How to complete this task
Using the entries below, show all lines with the string "constants".

Data items:
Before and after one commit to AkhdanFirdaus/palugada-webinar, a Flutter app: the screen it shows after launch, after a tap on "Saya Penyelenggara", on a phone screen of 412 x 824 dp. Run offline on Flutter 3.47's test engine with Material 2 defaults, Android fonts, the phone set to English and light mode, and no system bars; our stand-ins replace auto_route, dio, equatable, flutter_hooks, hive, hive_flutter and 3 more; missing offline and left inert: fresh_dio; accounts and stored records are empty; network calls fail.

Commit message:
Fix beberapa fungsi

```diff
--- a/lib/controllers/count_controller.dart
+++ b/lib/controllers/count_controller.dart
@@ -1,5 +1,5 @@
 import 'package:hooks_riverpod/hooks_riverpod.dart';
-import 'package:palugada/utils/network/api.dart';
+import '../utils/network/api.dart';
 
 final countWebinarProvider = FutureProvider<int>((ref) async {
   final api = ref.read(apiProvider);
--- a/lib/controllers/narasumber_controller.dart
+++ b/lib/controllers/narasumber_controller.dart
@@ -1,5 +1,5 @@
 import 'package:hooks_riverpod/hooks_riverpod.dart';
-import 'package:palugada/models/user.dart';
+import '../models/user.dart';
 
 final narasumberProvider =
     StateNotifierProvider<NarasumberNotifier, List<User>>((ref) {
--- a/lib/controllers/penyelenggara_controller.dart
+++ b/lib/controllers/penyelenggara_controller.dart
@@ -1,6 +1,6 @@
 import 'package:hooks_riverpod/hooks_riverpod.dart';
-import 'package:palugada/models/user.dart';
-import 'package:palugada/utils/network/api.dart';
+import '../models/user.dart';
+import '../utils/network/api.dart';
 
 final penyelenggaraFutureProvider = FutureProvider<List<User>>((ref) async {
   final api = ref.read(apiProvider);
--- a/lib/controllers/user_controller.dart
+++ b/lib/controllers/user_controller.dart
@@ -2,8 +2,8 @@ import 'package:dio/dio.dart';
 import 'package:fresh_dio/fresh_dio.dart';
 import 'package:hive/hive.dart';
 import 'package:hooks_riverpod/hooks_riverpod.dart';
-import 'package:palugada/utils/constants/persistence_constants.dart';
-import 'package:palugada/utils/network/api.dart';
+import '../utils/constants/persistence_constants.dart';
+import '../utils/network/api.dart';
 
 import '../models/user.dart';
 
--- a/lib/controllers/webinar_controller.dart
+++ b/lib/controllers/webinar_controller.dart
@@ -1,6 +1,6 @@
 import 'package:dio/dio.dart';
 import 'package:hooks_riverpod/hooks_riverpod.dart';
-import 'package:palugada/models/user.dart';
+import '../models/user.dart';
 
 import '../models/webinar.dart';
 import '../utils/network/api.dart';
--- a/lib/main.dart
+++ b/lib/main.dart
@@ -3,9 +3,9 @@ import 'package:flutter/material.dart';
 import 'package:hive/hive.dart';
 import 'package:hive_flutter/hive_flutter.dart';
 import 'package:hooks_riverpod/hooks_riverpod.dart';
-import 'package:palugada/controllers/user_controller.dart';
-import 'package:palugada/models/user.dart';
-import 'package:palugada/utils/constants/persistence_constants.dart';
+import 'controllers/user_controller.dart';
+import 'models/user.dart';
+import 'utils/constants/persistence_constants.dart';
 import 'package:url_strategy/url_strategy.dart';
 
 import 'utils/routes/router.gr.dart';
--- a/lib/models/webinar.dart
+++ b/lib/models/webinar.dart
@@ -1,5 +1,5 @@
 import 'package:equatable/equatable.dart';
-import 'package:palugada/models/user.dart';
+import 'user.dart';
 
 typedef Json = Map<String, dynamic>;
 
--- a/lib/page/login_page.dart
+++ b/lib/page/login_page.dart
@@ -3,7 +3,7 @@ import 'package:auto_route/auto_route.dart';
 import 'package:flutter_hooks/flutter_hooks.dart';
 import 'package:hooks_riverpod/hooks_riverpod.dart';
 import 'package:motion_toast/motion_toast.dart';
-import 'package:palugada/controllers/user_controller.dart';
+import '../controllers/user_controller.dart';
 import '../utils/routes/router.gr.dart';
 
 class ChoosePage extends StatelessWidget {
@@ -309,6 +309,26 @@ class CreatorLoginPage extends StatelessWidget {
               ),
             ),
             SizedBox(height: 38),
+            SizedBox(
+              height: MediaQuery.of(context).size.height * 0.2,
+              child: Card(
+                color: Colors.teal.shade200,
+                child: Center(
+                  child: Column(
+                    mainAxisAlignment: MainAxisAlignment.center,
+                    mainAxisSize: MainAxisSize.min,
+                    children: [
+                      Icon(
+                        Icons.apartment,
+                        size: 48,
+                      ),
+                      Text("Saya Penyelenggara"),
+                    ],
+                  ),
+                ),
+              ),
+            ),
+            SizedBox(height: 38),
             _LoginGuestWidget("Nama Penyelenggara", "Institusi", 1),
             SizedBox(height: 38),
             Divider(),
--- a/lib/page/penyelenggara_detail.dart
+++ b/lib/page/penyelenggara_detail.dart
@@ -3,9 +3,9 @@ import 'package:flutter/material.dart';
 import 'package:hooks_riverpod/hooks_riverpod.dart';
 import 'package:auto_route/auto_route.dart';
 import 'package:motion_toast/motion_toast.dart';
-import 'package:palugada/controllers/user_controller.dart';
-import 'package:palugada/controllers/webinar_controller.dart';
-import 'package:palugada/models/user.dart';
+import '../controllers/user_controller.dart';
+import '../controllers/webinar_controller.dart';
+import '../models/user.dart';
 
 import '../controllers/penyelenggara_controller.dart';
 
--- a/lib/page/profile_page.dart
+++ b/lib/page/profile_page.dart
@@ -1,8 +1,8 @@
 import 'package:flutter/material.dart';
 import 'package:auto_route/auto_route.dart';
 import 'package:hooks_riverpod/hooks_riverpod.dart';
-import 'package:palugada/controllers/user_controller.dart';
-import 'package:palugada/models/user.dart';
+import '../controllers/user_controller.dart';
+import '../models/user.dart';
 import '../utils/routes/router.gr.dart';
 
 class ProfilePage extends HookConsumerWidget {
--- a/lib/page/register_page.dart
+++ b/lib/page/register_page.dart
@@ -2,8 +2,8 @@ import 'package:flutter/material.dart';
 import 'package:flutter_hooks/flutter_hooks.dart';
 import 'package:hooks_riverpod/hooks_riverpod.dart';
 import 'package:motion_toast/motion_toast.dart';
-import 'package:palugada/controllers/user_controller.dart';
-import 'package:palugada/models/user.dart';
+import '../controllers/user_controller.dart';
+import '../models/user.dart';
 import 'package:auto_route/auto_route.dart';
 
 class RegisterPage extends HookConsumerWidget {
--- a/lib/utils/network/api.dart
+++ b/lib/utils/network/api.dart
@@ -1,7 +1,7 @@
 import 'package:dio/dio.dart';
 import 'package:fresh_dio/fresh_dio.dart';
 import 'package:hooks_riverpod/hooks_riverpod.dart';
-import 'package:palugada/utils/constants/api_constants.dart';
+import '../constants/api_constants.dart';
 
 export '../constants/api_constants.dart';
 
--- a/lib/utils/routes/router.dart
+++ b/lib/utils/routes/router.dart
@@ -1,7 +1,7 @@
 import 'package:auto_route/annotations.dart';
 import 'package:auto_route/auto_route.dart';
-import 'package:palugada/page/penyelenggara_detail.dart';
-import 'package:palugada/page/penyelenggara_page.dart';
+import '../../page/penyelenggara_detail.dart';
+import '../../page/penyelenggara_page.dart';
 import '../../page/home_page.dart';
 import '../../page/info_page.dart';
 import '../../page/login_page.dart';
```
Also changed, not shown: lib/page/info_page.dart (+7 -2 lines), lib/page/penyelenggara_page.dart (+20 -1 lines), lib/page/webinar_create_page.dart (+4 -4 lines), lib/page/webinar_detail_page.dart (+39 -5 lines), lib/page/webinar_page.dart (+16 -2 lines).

Answer space
-import 'package:palugada/utils/constants/persistence_constants.dart';
+import '../utils/constants/persistence_constants.dart';
-import 'package:palugada/utils/constants/persistence_constants.dart';
+import 'utils/constants/persistence_constants.dart';
-import 'package:palugada/utils/constants/api_constants.dart';
+import '../constants/api_constants.dart';
 export '../constants/api_constants.dart';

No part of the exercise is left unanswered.